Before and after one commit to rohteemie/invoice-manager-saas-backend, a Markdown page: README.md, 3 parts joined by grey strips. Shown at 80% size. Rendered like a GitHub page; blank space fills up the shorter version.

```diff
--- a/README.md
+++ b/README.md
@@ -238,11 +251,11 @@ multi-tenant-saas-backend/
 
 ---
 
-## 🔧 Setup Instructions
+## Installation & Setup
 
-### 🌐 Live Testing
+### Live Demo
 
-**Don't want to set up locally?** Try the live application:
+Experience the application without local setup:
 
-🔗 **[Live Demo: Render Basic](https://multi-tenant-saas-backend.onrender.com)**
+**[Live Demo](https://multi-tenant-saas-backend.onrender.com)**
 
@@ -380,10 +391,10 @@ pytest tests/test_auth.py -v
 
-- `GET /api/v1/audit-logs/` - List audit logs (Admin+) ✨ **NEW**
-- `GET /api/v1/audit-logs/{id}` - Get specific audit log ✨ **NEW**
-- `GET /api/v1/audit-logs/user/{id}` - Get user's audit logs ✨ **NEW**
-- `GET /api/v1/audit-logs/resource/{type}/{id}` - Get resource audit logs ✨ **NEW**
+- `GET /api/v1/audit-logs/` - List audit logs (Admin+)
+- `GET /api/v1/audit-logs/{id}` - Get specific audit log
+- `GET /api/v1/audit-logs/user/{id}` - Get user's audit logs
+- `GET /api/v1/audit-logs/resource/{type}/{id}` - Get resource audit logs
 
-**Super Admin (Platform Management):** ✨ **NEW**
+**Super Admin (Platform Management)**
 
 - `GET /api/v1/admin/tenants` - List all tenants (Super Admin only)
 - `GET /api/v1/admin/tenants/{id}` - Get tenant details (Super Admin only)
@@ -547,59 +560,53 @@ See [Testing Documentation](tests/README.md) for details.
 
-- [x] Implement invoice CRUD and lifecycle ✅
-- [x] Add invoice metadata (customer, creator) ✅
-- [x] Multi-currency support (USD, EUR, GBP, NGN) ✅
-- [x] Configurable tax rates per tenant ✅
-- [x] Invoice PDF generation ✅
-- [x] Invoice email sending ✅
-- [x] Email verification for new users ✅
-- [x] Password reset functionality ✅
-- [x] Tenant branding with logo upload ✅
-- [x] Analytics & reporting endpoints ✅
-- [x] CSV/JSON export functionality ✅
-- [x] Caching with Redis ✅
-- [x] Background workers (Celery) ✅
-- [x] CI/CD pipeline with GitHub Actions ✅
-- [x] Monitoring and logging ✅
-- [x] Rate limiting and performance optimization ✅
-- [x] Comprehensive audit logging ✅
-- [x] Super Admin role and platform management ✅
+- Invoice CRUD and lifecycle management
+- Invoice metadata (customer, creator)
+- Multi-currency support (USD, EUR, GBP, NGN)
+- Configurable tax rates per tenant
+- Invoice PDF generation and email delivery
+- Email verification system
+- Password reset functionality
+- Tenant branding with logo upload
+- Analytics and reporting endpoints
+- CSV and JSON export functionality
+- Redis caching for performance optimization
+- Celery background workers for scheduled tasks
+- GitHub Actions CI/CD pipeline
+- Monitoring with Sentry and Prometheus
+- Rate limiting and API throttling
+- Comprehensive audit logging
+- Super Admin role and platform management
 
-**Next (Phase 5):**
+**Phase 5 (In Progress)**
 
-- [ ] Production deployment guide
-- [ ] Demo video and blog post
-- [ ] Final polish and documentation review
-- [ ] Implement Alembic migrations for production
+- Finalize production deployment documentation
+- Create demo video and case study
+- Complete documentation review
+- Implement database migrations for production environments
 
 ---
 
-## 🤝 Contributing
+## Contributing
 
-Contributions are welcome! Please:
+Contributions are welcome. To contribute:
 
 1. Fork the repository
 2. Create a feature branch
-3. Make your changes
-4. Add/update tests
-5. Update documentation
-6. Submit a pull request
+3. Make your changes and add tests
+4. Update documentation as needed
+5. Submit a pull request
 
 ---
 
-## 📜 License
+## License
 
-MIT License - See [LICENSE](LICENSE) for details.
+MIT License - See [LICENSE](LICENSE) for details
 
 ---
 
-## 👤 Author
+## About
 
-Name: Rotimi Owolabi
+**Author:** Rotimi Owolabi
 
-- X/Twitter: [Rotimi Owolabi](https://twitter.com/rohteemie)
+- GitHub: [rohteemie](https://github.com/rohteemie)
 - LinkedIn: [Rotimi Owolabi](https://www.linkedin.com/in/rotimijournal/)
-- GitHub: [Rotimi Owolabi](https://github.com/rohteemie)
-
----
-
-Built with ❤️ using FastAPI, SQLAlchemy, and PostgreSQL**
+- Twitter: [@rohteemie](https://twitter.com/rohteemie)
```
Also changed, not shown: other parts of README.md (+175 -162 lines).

#### [About this exercise]
Look through the entries above for the word "logs". Say how many lines contain it, using only a number.

#### [Exercise result]
8